Christ Church is small, there are about ten rows of pews before the main altar and the whole place has old light fixtures and plenty of worn-but-well-kept tiles.

Peranakans are an ethnic group descended from Chinese settlers from the southern provinces who came to the Malay Archipelago – including British Malaya and Dutch East Indies and southern Thailand – primarily in Phuket and Ranong, between the 15th and 17th centuries.

The term Peranakan is an Indonesian/Malay word that means “local born†and has largely been used to refer to the Peranakan Chinese. In the Straits Settlements, there is also, a small but significant community of Peranakan Indians known as Chitty Melaka.

Malacca’s rich Peranakan culture created a melting pot – yet strangely enough retained a lovely mosaic – of a variety of scrumptious dishes referred to as ‘Nyonya’ food.

The Nyonya style of cooking is the result of a fusion between ancient Chinese traders settling in Malacca and adopting the Malay way of life, which includes the brilliant ingredients harvested from the land and the sea

Malaccan Nyonya food is distinct with spices and coconut milk, which results in a sweeter blend of cooking with a fiery tinge.

There is a lot of thought and pride that goes into Malaccan dishes. Everyone is very proud of their history and their recipes handed down for generations. Along with Nyonya dishes, there are also lots of Malay, Chinese, and Indian dishes to savour while you are there. These dishes, can all be influenced by a touch of Portuguese and British influences too.

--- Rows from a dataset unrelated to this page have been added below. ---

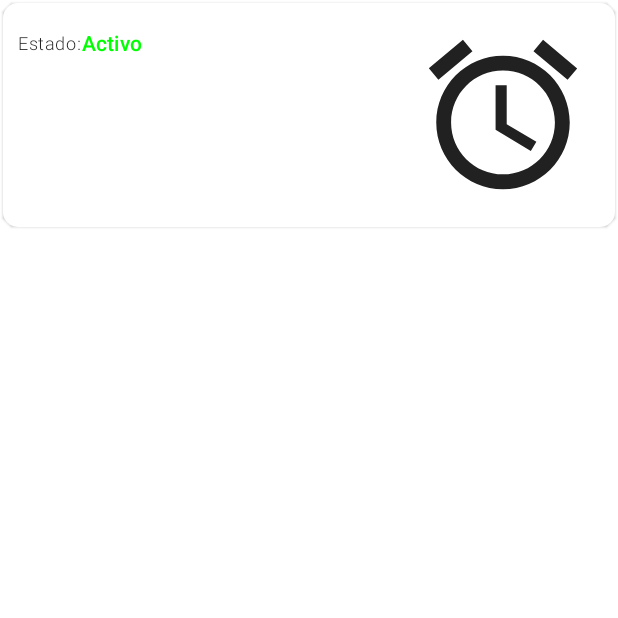
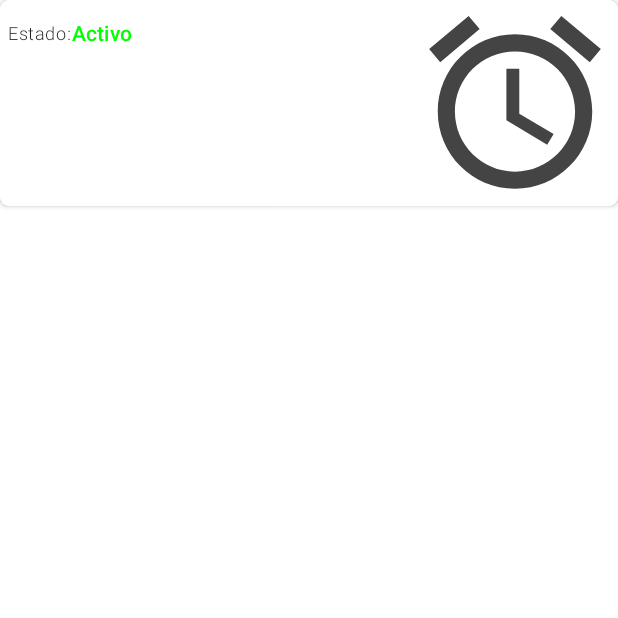
Before and after one commit to Hcnc100/NourseCompose, an Android app built with Jetpack Compose: the composable ItemAlarm shown on its own in the app's theme, on a phone screen of 412 x 824 dp, the top half of it. Run offline under Robolectric (Android 15) with nearby library versions, the phone set to English and light mode, and no system bars; our stand-ins replace Room's generated code, Shimmer; pictures from the network do not load; 1 statement that could not run was skipped.

Commit message:
refactor ItemAlarm

```diff
--- a/app/src/main/java/com/nullpointer/noursecompose/core/utils/Extensions.kt
+++ b/app/src/main/java/com/nullpointer/noursecompose/core/utils/Extensions.kt
@@ -14,10 +14,18 @@ import android.widget.Toast
 import androidx.activity.ComponentActivity
 import androidx.annotation.PluralsRes
 import androidx.annotation.StringRes
+import androidx.compose.foundation.background
+import androidx.compose.foundation.isSystemInDarkTheme
 import androidx.compose.runtime.Composable
+import androidx.compose.ui.Modifier
+import androidx.compose.ui.composed
+import androidx.compose.ui.graphics.Color
 import androidx.compose.ui.platform.LocalContext
 import androidx.hilt.navigation.compose.hiltViewModel
 import androidx.lifecycle.ViewModel
+import coil.compose.AsyncImagePainter
+import com.valentinilk.shimmer.Shimmer
+import com.valentinilk.shimmer.shimmer
 import kotlinx.coroutines.CoroutineDispatcher
 import kotlinx.coroutines.CoroutineScope
 import kotlinx.coroutines.launch
@@ -170,10 +178,25 @@ fun Context.getNotificationManager(): NotificationManager {
     return getSystemService(NOTIFICATION_SERVICE) as NotificationManager
 }
 
-val Context.correctFlag:Int get() {
-    return if (Build.VERSION.SDK_INT >= Build.VERSION_CODES.M) {
-        PendingIntent.FLAG_IMMUTABLE or PendingIntent.FLAG_UPDATE_CURRENT
-    } else {
-        PendingIntent.FLAG_UPDATE_CURRENT
+val Context.correctFlag: Int
+    get() {
+        return if (Build.VERSION.SDK_INT >= Build.VERSION_CODES.M) {
+            PendingIntent.FLAG_IMMUTABLE or PendingIntent.FLAG_UPDATE_CURRENT
+        } else {
+            PendingIntent.FLAG_UPDATE_CURRENT
+        }
     }
+
+
+val AsyncImagePainter.isSuccess get() = state is AsyncImagePainter.State.Success
+
+@Composable
+fun getGrayColor(): Color {
+    return (if (isSystemInDarkTheme()) Color.LightGray else Color.DarkGray)
 }
+
+fun Modifier.myShimmer(
+    shimmer: Shimmer,
+): Modifier = composed {
+    shimmer(shimmer).background(getGrayColor())
+}
--- a/app/src/main/java/com/nullpointer/noursecompose/ui/screen/alarms/ItemAlarm.kt
+++ b/app/src/main/java/com/nullpointer/noursecompose/ui/screen/alarms/componets/items/ItemAlarm.kt
@@ -1,24 +1,21 @@
-package com.nullpointer.noursecompose.ui.screen.alarms
+package com.nullpointer.noursecompose.ui.screen.alarms.componets.items
 
 import android.content.Context
+import androidx.compose.animation.animateColorAsState
 import androidx.compose.foundation.ExperimentalFoundationApi
 import androidx.compose.foundation.combinedClickable
 import androidx.compose.foundation.layout.*
-import androidx.compose.foundation.shape.RoundedCornerShape
-import androidx.compose.material.Card
-import androidx.compose.material.Icon
 import androidx.compose.material.MaterialTheme
+import androidx.compose.material.Surface
 import androidx.compose.material.Text
 import androidx.compose.runtime.Composable
-import androidx.compose.runtime.derivedStateOf
 import androidx.compose.runtime.getValue
 import androidx.compose.runtime.remember
 import androidx.compose.ui.Alignment
 import androidx.compose.ui.Modifier
-import androidx.compose.ui.draw.drawBehind
+import androidx.compose.ui.draw.clip
 import androidx.compose.ui.graphics.Color
 import androidx.compose.ui.platform.LocalContext
-import androidx.compose.ui.res.painterResource
 import androidx.compose.ui.res.stringResource
 import androidx.compose.ui.text.font.FontWeight
 import androidx.compose.ui.text.style.TextOverflow
@@ -27,7 +24,6 @@ import com.nullpointer.noursecompose.R
 import com.nullpointer.noursecompose.core.utils.TimeUtils.getStringTimeAboutNow
 import com.nullpointer.noursecompose.models.ItemSelected
 import com.nullpointer.noursecompose.models.alarm.Alarm
-import com.nullpointer.noursecompose.ui.share.AlarmCurrent
 import com.nullpointer.noursecompose.ui.share.ImageAlarm
 
 @OptIn(ExperimentalFoundationApi::class)
@@ -35,45 +31,49 @@ import com.nullpointer.noursecompose.ui.share.ImageAlarm
 fun ItemAlarm(
     alarm: Alarm,
     isSelectedEnable: Boolean,
+    modifier: Modifier = Modifier,
     changeSelectState: (ItemSelected) -> Unit,
-    actionClickSimple: (alarm: Alarm) -> Unit,
-    modifier: Modifier = Modifier
+    actionClickSimple: (alarm: Alarm) -> Unit
 ) {
 
-    val backgroundColor by remember(alarm.isSelected) {
-        derivedStateOf {
-            if (alarm.isSelected) Color.Cyan.copy(alpha = 0.5f) else Color.Unspecified
-        }
-    }
+    val colorSelected by animateColorAsState(
+        targetValue = if (alarm.isSelected) MaterialTheme.colors.primary.copy(alpha = 0.8f) else MaterialTheme.colors.surface
+    )
 
-    Card(
-        modifier = modifier.padding(2.dp),
-        shape = RoundedCornerShape(10.dp)
+    Surface(
+        modifier = modifier,
+        color = colorSelected,
+        shape = MaterialTheme.shapes.small,
+        elevation = 2.dp
     ) {
         Row(
             modifier = Modifier
-                .drawBehind { drawRect(backgroundColor) }
                 .combinedClickable(
                     onClick = {
                         if (isSelectedEnable) changeSelectState(alarm) else actionClickSimple(alarm)
                     },
-                    onLongClick = { if (!isSelectedEnable) changeSelectState(alarm) },
+                    onLongClick = { if (!isSelectedEnable) changeSelectState(alarm) }
                 )
-                .padding(10.dp)
         ) {
-            Column(modifier = Modifier.weight(2f)) {
-                TextStateAlarm(alarmIsActivate = alarm.isActive)
+            Column(
+                modifier = Modifier
+                    .weight(2f)
+                    .padding(start = 5.dp, top = 5.dp, end = 5.dp)
+            ) {
+                TextStateAlarm(isActive = alarm.isActive)
                 TextInfoAlarm(
                     titleAlarm = alarm.name,
                     timeNextAlarm = alarm.nextAlarm
                 )
             }
-            AlarmCurrent(
-                imgAlarm = alarm.pathFile,
+            ImageAlarm(
+                path = alarm.pathFile,
+                imageDefault = R.drawable.ic_alarm,
                 modifier = Modifier
                     .weight(1f)
                     .fillMaxWidth()
                     .aspectRatio(1f)
+                    .clip(MaterialTheme.shapes.small)
             )
         }
     }
@@ -85,41 +85,49 @@ private fun TextInfoAlarm(
     timeNextAlarm: Long?,
     context: Context = LocalContext.current
 ) {
-    val textNextAlarm by remember {
-        derivedStateOf {
-            if (timeNextAlarm != null) getStringTimeAboutNow(timeNextAlarm, context) else null
-
-        }
+    val textNextAlarm = remember(timeNextAlarm) {
+        if (timeNextAlarm != null) getStringTimeAboutNow(timeNextAlarm, context) else null
     }
     Text(
         titleAlarm,
-        modifier = Modifier.padding(vertical = 5.dp),
+        maxLines = 1,
+        overflow = TextOverflow.Ellipsis,
         style = MaterialTheme.typography.h6,
-        maxLines = 1,
-        overflow = TextOverflow.Ellipsis
+        modifier = Modifier.padding(vertical = 5.dp)
     )
     textNextAlarm?.let {
-        Text(stringResource(R.string.sub_title_next_alarm),
+        Text(
+            stringResource(R.string.sub_title_next_alarm),
             fontWeight = FontWeight.W300,
             modifier = Modifier.padding(vertical = 2.dp),
             style = MaterialTheme.typography.caption,
             overflow = TextOverflow.Ellipsis
         )
         Spacer(modifier = Modifier.width(4.dp))
-        Text(text = it,
+        Text(
+            text = it,
             fontWeight = FontWeight.W300,
             modifier = Modifier.padding(vertical = 2.dp),
             style = MaterialTheme.typography.caption,
             maxLines = 1,
-            overflow = TextOverflow.Ellipsis)
+            overflow = TextOverflow.Ellipsis
+        )
     }
 }
 
 
 @Composable
 private fun TextStateAlarm(
-    alarmIsActivate: Boolean,
+    isActive: Boolean,
 ) {
+
+    val (textState, colorTextState) = remember(isActive) {
+        if (isActive)
+            Pair(R.string.text_state_active, Color.Green)
+        else
+            Pair(R.string.text_state_inactive, Color.Red)
+    }
+
     Row(
         verticalAlignment = Alignment.CenterVertically,
         modifier = Modifier.padding(vertical = 5.dp)
@@ -130,10 +138,10 @@ private fun TextStateAlarm(
             fontWeight = FontWeight.W300
         )
         Text(
-            if (alarmIsActivate) stringResource(R.string.text_state_active) else stringResource(R.string.text_state_inactive),
-            color = if (alarmIsActivate) Color.Green else Color.Red,
-            style = MaterialTheme.typography.subtitle2,
-            fontWeight = FontWeight.W500
+            fontWeight = FontWeight.W500,
+            color = colorTextState,
+            text = stringResource(id = textState),
+            style = MaterialTheme.typography.subtitle2
         )
     }
 }
--- a/app/src/main/java/com/nullpointer/noursecompose/ui/share/ImageAlarm.kt
+++ b/app/src/main/java/com/nullpointer/noursecompose/ui/share/ImageAlarm.kt
@@ -1,35 +1,43 @@
 package com.nullpointer.noursecompose.ui.share
 
+import android.content.Context
+import androidx.annotation.DrawableRes
 import androidx.compose.foundation.Image
 import androidx.compose.foundation.layout.padding
 import androidx.compose.material.Icon
 import androidx.compose.runtime.Composable
 import androidx.compose.ui.Modifier
+import androidx.compose.ui.graphics.ColorFilter
 import androidx.compose.ui.layout.ContentScale
 import androidx.compose.ui.platform.LocalContext
 import androidx.compose.ui.res.painterResource
 import androidx.compose.ui.res.stringResource
 import androidx.compose.ui.unit.dp
-import coil.compose.AsyncImagePainter
 import coil.compose.rememberAsyncImagePainter
 import coil.request.ImageRequest
 import com.nullpointer.noursecompose.R
+import com.nullpointer.noursecompose.core.utils.getGrayColor
+import com.nullpointer.noursecompose.core.utils.isSuccess
 
 @Composable
 fun ImageAlarm(
     path: String?,
-    modifier: Modifier = Modifier
+    modifier: Modifier = Modifier,
+    @DrawableRes
+    imageDefault: Int = R.drawable.ic_image,
+    context: Context = LocalContext.current
 ) {
     val painter = rememberAsyncImagePainter(
-        model = ImageRequest.Builder(LocalContext.current).data(path).crossfade(true).build(),
-        placeholder = painterResource(id = R.drawable.ic_image),
+        model = ImageRequest.Builder(context).data(path).crossfade(true).build(),
+        placeholder = painterResource(id = imageDefault),
         error = painterResource(id = R.drawable.ic_broken_image)
     )
     Image(
         modifier = modifier,
-        painter = if(path == null) painterResource(id = R.drawable.ic_image) else painter,
-        contentScale = if (painter.state is AsyncImagePainter.State.Success) ContentScale.Crop else ContentScale.Fit,
-        contentDescription = stringResource(id = R.string.description_img_alarm)
+        painter = if (path == null) painterResource(id = imageDefault) else painter,
+        contentScale = if (painter.isSuccess) ContentScale.Crop else ContentScale.Fit,
+        contentDescription = stringResource(id = R.string.description_img_alarm),
+        colorFilter = if (painter.isSuccess) null else ColorFilter.tint(getGrayColor())
     )
 }
 
--- a/app/src/main/java/com/nullpointer/noursecompose/ui/theme/Shape.kt
+++ b/app/src/main/java/com/nullpointer/noursecompose/ui/theme/Shape.kt
@@ -5,7 +5,7 @@ import androidx.compose.material.Shapes
 import androidx.compose.ui.unit.dp
 
 val Shapes = Shapes(
-    small = RoundedCornerShape(4.dp),
+    small = RoundedCornerShape(6.dp),
     medium = RoundedCornerShape(4.dp),
     large = RoundedCornerShape(0.dp)
 )
```
Also changed, not shown: app/src/main/java/com/nullpointer/noursecompose/ui/screen/alarms/AlarmScreen.kt (+11 -2 lines).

Not surprisingly, many tourists flock around the streets of Malacca to feast on the culinary delights that it has to offer. Eating is never a problem as there are loads of restaurants and stalls to choose from.

Malacca offers all you may need for a proper holiday; history, adventures, rest and relaxation, and loads of exquisite foods to sample. And as I have said before, it is so very affordable with the exchange rate at 3 Malaysian ringgit to 1 Canadian dollar.

Check out TravelBuddee for more information on the Malacca River Tours. Go to the official Malacca site.

Related Posts

This website uses cookies to improve your experience. We'll assume you're ok with this, but you can opt-out if you wish. Agree